-- Opening Marker --

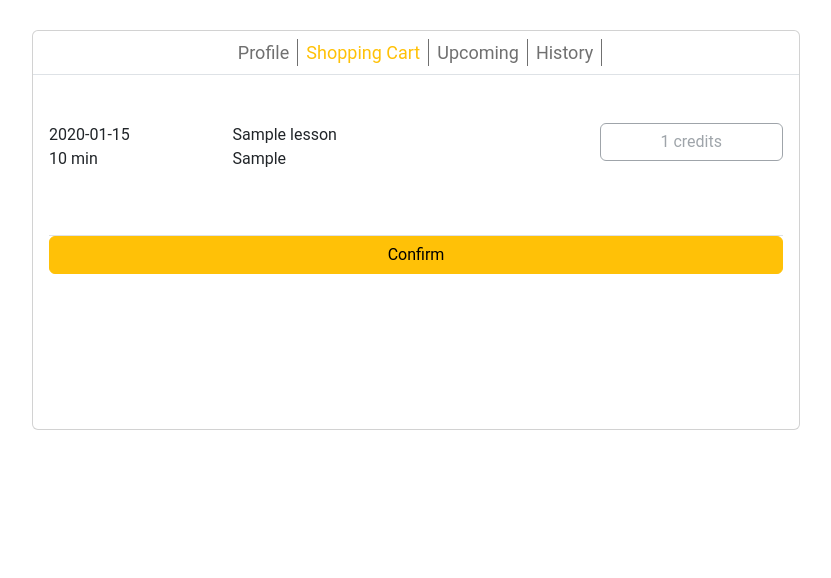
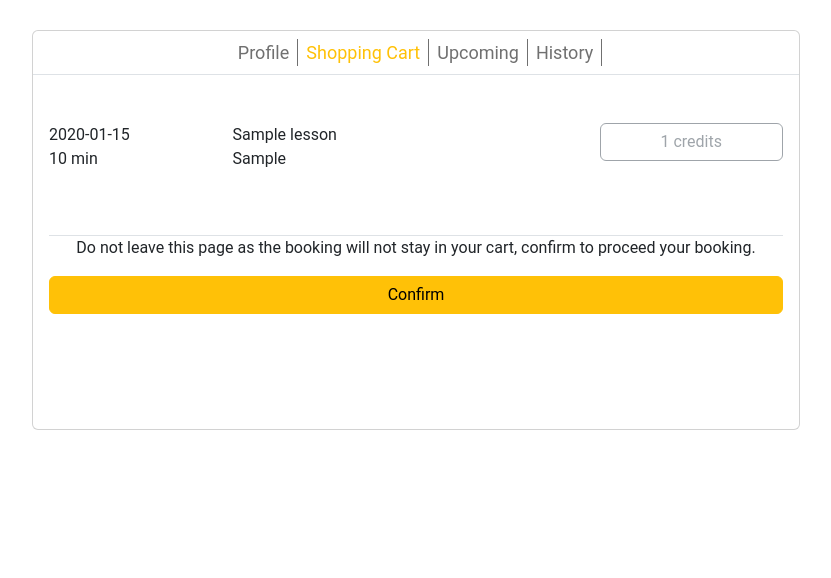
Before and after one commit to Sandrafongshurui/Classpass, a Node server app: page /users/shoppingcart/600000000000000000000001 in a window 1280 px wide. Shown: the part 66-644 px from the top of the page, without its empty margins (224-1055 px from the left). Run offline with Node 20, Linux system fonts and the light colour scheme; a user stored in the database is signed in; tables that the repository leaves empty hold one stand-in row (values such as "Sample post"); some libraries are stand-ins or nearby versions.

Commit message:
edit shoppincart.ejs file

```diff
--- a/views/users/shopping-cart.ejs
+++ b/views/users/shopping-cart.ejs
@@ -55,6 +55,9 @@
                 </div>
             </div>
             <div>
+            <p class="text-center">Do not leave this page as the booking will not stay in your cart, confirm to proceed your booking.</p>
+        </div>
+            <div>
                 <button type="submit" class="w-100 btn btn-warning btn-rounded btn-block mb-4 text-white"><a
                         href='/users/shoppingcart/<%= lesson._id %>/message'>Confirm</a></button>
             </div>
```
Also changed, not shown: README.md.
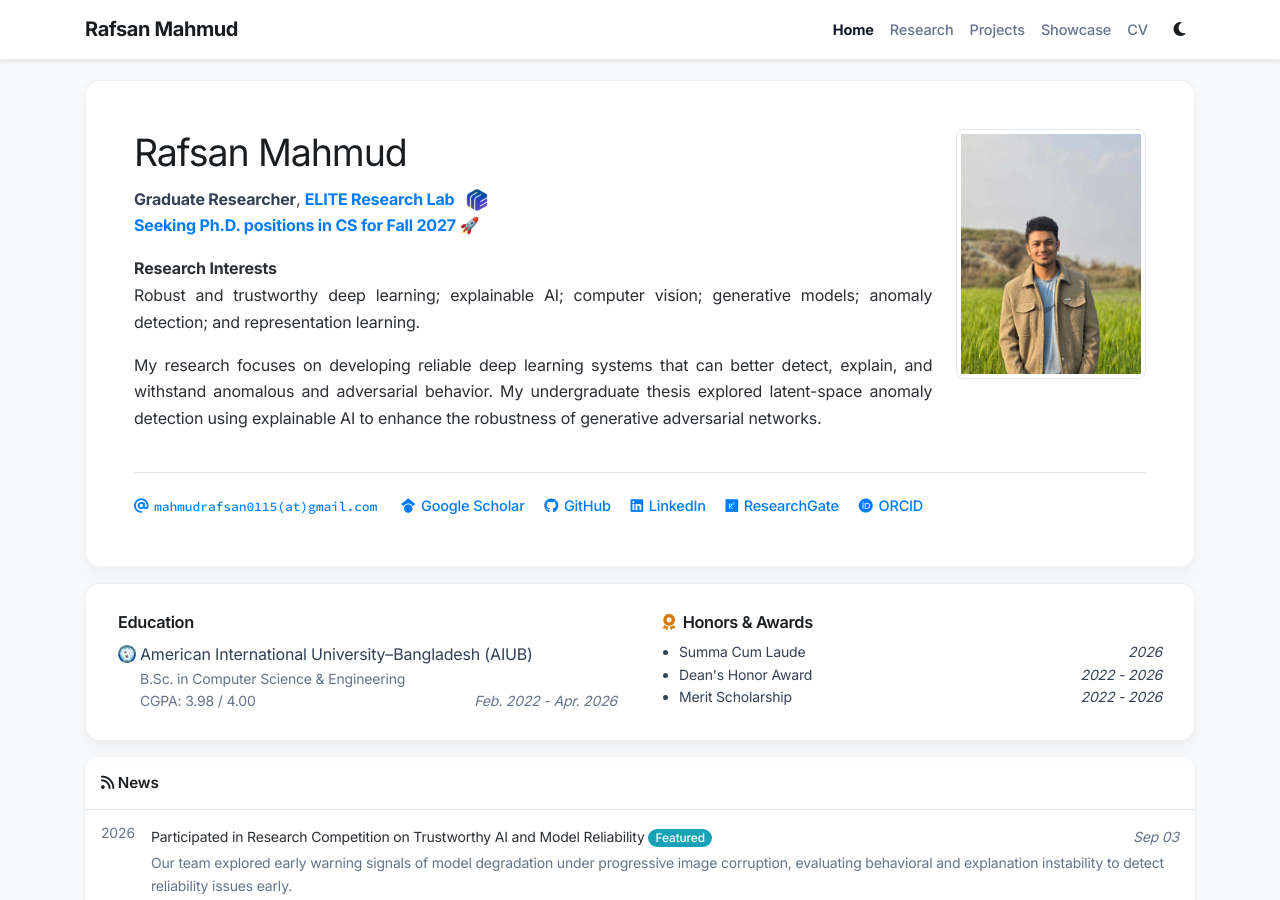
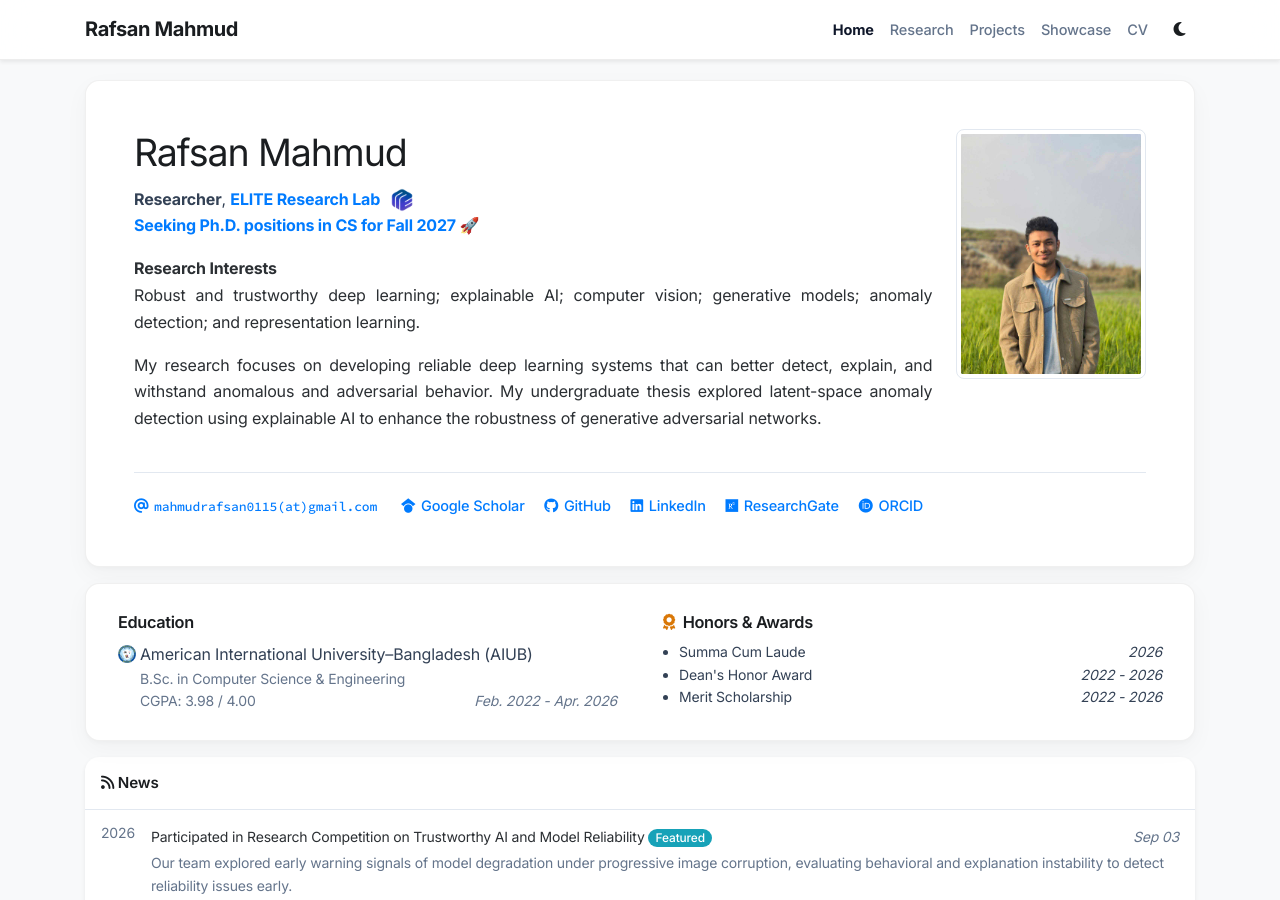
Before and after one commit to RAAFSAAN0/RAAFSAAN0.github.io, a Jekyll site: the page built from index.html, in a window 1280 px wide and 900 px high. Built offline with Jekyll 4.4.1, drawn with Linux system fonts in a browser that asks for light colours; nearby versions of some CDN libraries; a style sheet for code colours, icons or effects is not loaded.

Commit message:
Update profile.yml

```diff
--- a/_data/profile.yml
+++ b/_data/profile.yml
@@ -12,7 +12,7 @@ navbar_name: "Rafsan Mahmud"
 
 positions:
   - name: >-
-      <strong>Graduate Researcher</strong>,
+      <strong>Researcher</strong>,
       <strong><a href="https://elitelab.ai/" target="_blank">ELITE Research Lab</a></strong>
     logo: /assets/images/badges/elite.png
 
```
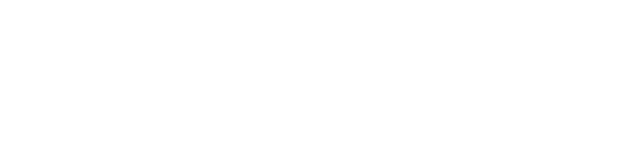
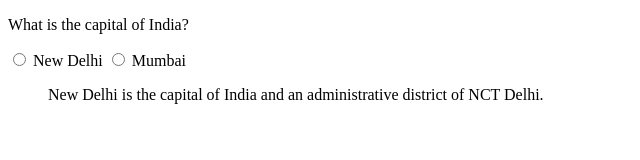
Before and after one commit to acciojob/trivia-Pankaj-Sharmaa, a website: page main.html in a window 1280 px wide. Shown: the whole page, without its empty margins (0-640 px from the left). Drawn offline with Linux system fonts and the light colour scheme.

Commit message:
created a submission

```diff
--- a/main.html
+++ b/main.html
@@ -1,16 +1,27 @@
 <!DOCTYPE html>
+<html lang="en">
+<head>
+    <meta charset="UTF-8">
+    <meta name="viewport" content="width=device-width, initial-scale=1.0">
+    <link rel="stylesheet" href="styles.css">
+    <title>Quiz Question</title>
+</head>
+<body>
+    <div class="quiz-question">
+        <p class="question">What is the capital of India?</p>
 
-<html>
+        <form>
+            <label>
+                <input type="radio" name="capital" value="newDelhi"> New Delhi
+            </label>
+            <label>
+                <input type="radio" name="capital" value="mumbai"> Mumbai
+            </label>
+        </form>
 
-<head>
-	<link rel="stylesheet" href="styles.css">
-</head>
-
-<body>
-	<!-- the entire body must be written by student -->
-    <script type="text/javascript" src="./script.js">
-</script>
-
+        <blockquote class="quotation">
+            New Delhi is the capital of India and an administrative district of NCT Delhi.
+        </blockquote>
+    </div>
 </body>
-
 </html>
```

-- Closing Marker --

ASSIGNED TASK » Any picture in the data is to be skipped, while each line is returned exactly as written.

OUTPUT FOR THIS TASK »
Before and after one commit to Sandrafongshurui/Classpass, a Node server app: page /users/shoppingcart/600000000000000000000001 in a window 1280 px wide. Shown: the part 66-644 px from the top of the page, without its empty margins (224-1055 px from the left). Run offline with Node 20, Linux system fonts and the light colour scheme; a user stored in the database is signed in; tables that the repository leaves empty hold one stand-in row (values such as "Sample post"); some libraries are stand-ins or nearby versions.

Commit message:
edit shoppincart.ejs file

```diff
--- a/views/users/shopping-cart.ejs
+++ b/views/users/shopping-cart.ejs
@@ -55,6 +55,9 @@
                 </div>
             </div>
             <div>
+            <p class="text-center">Do not leave this page as the booking will not stay in your cart, confirm to proceed your booking.</p>
+        </div>
+            <div>
                 <button type="submit" class="w-100 btn btn-warning btn-rounded btn-block mb-4 text-white"><a
                         href='/users/shoppingcart/<%= lesson._id %>/message'>Confirm</a></button>
             </div>
```
Also changed, not shown: README.md.
Before and after one commit to RAAFSAAN0/RAAFSAAN0.github.io, a Jekyll site: the page built from index.html, in a window 1280 px wide and 900 px high. Built offline with Jekyll 4.4.1, drawn with Linux system fonts in a browser that asks for light colours; nearby versions of some CDN libraries; a style sheet for code colours, icons or effects is not loaded.

Commit message:
Update profile.yml

```diff
--- a/_data/profile.yml
+++ b/_data/profile.yml
@@ -12,7 +12,7 @@ navbar_name: "Rafsan Mahmud"
 
 positions:
   - name: >-
-      <strong>Graduate Researcher</strong>,
+      <strong>Researcher</strong>,
       <strong><a href="https://elitelab.ai/" target="_blank">ELITE Research Lab</a></strong>
     logo: /assets/images/badges/elite.png
 
```
Before and after one commit to acciojob/trivia-Pankaj-Sharmaa, a website: page main.html in a window 1280 px wide. Shown: the whole page, without its empty margins (0-640 px from the left). Drawn offline with Linux system fonts and the light colour scheme.

Commit message:
created a submission

```diff
--- a/main.html
+++ b/main.html
@@ -1,16 +1,27 @@
 <!DOCTYPE html>
+<html lang="en">
+<head>
+    <meta charset="UTF-8">
+    <meta name="viewport" content="width=device-width, initial-scale=1.0">
+    <link rel="stylesheet" href="styles.css">
+    <title>Quiz Question</title>
+</head>
+<body>
+    <div class="quiz-question">
+        <p class="question">What is the capital of India?</p>
 
-<html>
+        <form>
+            <label>
+                <input type="radio" name="capital" value="newDelhi"> New Delhi
+            </label>
+            <label>
+                <input type="radio" name="capital" value="mumbai"> Mumbai
+            </label>
+        </form>
 
-<head>
-	<link rel="stylesheet" href="styles.css">
-</head>
-
-<body>
-	<!-- the entire body must be written by student -->
-    <script type="text/javascript" src="./script.js">
-</script>
-
+        <blockquote class="quotation">
+            New Delhi is the capital of India and an administrative district of NCT Delhi.
+        </blockquote>
+    </div>
 </body>
-
 </html>
```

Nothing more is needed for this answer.